The clock is now officially ticking down to the opening of the Canadian Museum for Human Rights.
Winnipeggers, along with tourism officials, can mark Saturday, Sept. 20, 2014, on their calendars as the day the first national museum to be built outside of the national capital region opens its doors.
The date is a year behind when the $350-million CMHR had hoped to be open -- but a year ahead of when concerns were being raised it would open.
"I'm over the moon," Gail Asper, national campaign chairwoman for Friends of the CMHR, said following a museum briefing with its industry partners on Monday.
"We have a date now. It looks like it's a beautiful time of year. It's when everybody is back from vacation.
"We'll be having a celebratory weekend of events."
Asper became wistful when she thought about what her dad would think about the day. More than a decade ago, Israel "Izzy" Asper, the founder of Canwest Global Communications, came up with the idea of a human rights museum for the city.

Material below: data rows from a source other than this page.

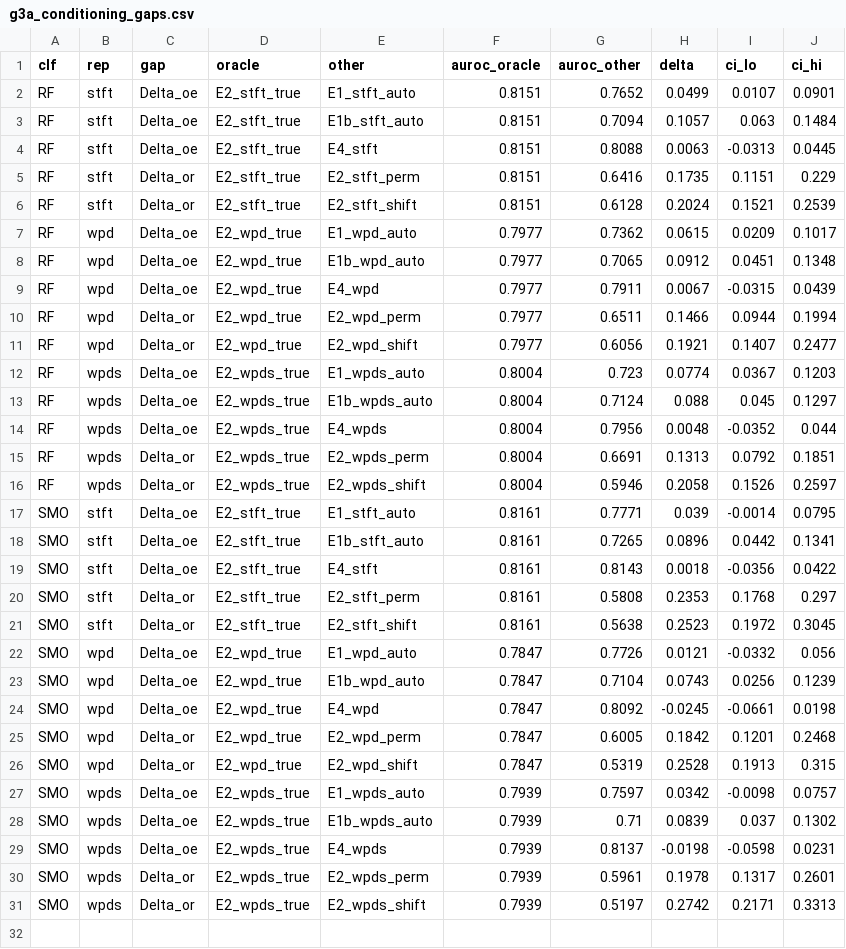
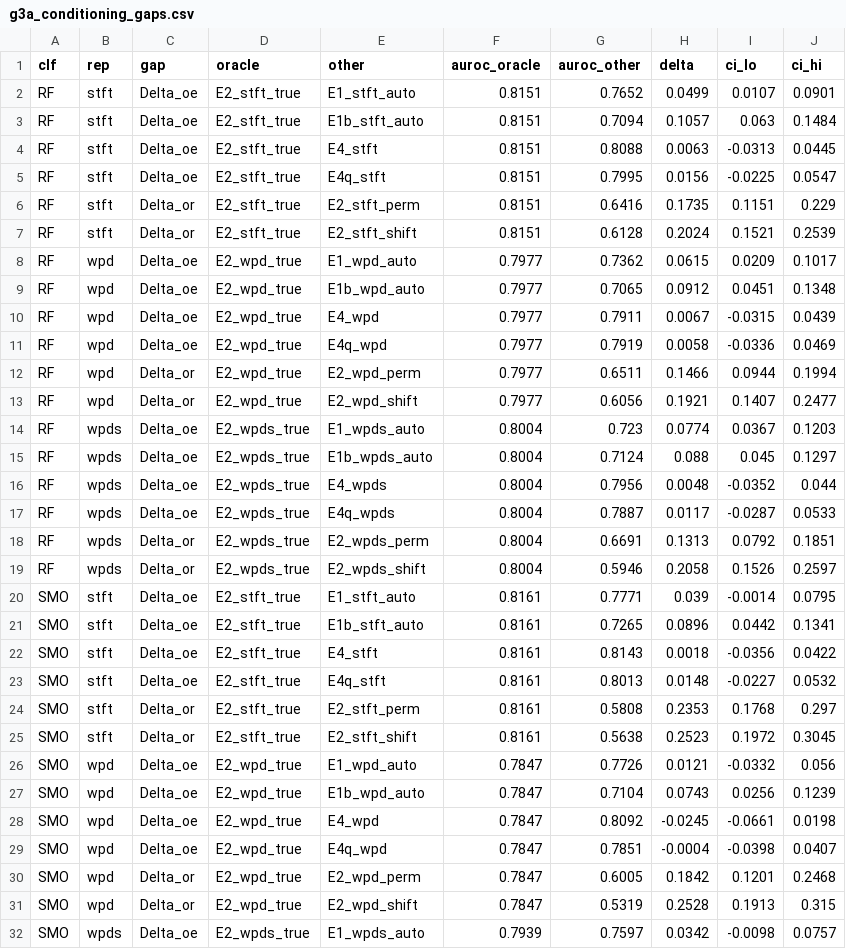
Before and after one commit to pm2m1/ec418-circor-research, a CSV file: results/tables/p3/g3a_conditioning_gaps.csv, drawn as a sheet; only a part is shown; the shorter side is filled out with more unchanged rows; the diff covers the shown part only.

Commit message:
Phase 3 results on the Mac: G2 official (H12a possibly shortcut-driven), G3a E4q row, P3_RESULTS
G2 (both gates exact): RF E4q stft - (W_stft + SC_q) = +0.046 [-0.001, +0.093], 23/25 ->
"possibly shortcut-driven" (wpd/wpds same label); H12b learned selection beats rand-q (+0.066
to +0.071, CIs > 0); H12c vs snr-q descriptive (+0.007 to +0.020). E4q missing features 0.6 %
Absent / 0.8 % Present (E4: 15.8 / 9.9 %); SC_q alone 0.482. Sealed cloud predictions opened
only afterwards: all 30 set/clf pairs within 0.0011 AUROC (scripts/p3_06). G3a gains the
pre-registered E4q rows (existing 30 rows identical). docs/P3_RESULTS.md reports G4, G1a (incl.
noisy-subset failure, B0 artefact, post-hoc age check), G2, G3a, Mac vs cloud and all negative
results. Final checks: v1 manifest 52/52, final manifest 311/311, pytest 81/81, no frozen file
modified.

```diff
--- a/results/tables/p3/g3a_conditioning_gaps.csv
+++ b/results/tables/p3/g3a_conditioning_gaps.csv
@@ -4,2 +4,3 @@ RF,stft,Delta_oe,E2_stft_true,E1b_stft_auto,0.8151,0.7094,0.1057,0.063,0.1484
 RF,stft,Delta_oe,E2_stft_true,E4_stft,0.8151,0.8088,0.0063,-0.0313,0.0445
+RF,stft,Delta_oe,E2_stft_true,E4q_stft,0.8151,0.7995,0.0156,-0.0225,0.0547
 RF,stft,Delta_or,E2_stft_true,E2_stft_perm,0.8151,0.6416,0.1735,0.1151,0.229
@@ -9,2 +10,3 @@ RF,wpd,Delta_oe,E2_wpd_true,E1b_wpd_auto,0.7977,0.7065,0.0912,0.0451,0.1348
 RF,wpd,Delta_oe,E2_wpd_true,E4_wpd,0.7977,0.7911,0.0067,-0.0315,0.0439
+RF,wpd,Delta_oe,E2_wpd_true,E4q_wpd,0.7977,0.7919,0.0058,-0.0336,0.0469
 RF,wpd,Delta_or,E2_wpd_true,E2_wpd_perm,0.7977,0.6511,0.1466,0.0944,0.1994
@@ -14,2 +16,3 @@ RF,wpds,Delta_oe,E2_wpds_true,E1b_wpds_auto,0.8004,0.7124,0.088,0.045,0.1297
 RF,wpds,Delta_oe,E2_wpds_true,E4_wpds,0.8004,0.7956,0.0048,-0.0352,0.044
+RF,wpds,Delta_oe,E2_wpds_true,E4q_wpds,0.8004,0.7887,0.0117,-0.0287,0.0533
 RF,wpds,Delta_or,E2_wpds_true,E2_wpds_perm,0.8004,0.6691,0.1313,0.0792,0.1851
@@ -19,2 +22,3 @@ SMO,stft,Delta_oe,E2_stft_true,E1b_stft_auto,0.8161,0.7265,0.0896,0.0442,0.1341
 SMO,stft,Delta_oe,E2_stft_true,E4_stft,0.8161,0.8143,0.0018,-0.0356,0.0422
+SMO,stft,Delta_oe,E2_stft_true,E4q_stft,0.8161,0.8013,0.0148,-0.0227,0.0532
 SMO,stft,Delta_or,E2_stft_true,E2_stft_perm,0.8161,0.5808,0.2353,0.1768,0.297
@@ -24,2 +28,3 @@ SMO,wpd,Delta_oe,E2_wpd_true,E1b_wpd_auto,0.7847,0.7104,0.0743,0.0256,0.1239
 SMO,wpd,Delta_oe,E2_wpd_true,E4_wpd,0.7847,0.8092,-0.0245,-0.0661,0.0198
+SMO,wpd,Delta_oe,E2_wpd_true,E4q_wpd,0.7847,0.7851,-0.0004,-0.0398,0.0407
 SMO,wpd,Delta_or,E2_wpd_true,E2_wpd_perm,0.7847,0.6005,0.1842,0.1201,0.2468
```
Also changed, not shown: 1 added row elsewhere in this file, 12 other files.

"I know he would ask 'what is taking so long?' -- he really thought it would take three or four years," she said.
"But there have been so many challenges. What he'd be most excited about is we are fulfilling the commitment.
"He knew, and I know, this is a fantastic province, but like a mall, you need an anchor tenant. This museum will be that for tourism here and it will open the province up.
It will be a catalyst."
If there's one thing Asper, museum president and CEO Stuart Murray, and tourism officials can agree upon -- having an opening date makes it easier to not only promote the new museum, but for tourist and business organizations to add the museum to their plans for visiting.
"It has been a very challenging, long discussion and debates which are coming to fruition," Murray said.
"I can't even go to my local Safeway without people saying 'When do you open?' This is the date we welcome the world."
Murray said construction crews have almost completed the interior and the museum has begun the installation of exhibits. He said admission fees and membership details will be set next year.
Murray said the museum's staff will move into the building between Christmas and New Year's Day.
"Everyone on staff is excited," he said.
Brigitte Sandron, senior vice-president of Travel Manitoba, said they will especially market the museum to youths and students.
"They can make a difference," she said, adding the student and youth market is growing faster than any other segment of tourism.
Greg Klassen, senior vice-president of the Canadian Tourism Commission, said the museum will put Winnipeg on the map for tourism.
"We sell Canada as a tourism and conference destination, and this museum is a huge part," Klassen said.
"It is a museum... which doesn't exist anywhere else."
Klassen said there are thousands of organizations around the world that hold conferences and have "mission-based ideas" that will gladly plan to hold meetings here once the museum is open.
"This will be the why of why people choose Winnipeg as a destination."
Chantal Sturk-Nadeau, senior vice-president of Tourism Winnipeg, said the museum "will put Winnipeg on the map and make a lot of Winnipeggers proud."
"Many families travelling through bypass Winnipeg and Saskatchewan. Now they'll stop at our city and stay in a hotel and while they're here they'll also see other things that we have."
Paul Olson, president of the Manitoba Teachers Society, said he was proud the meeting was held in the classroom named for and funded by MTS and its member teachers.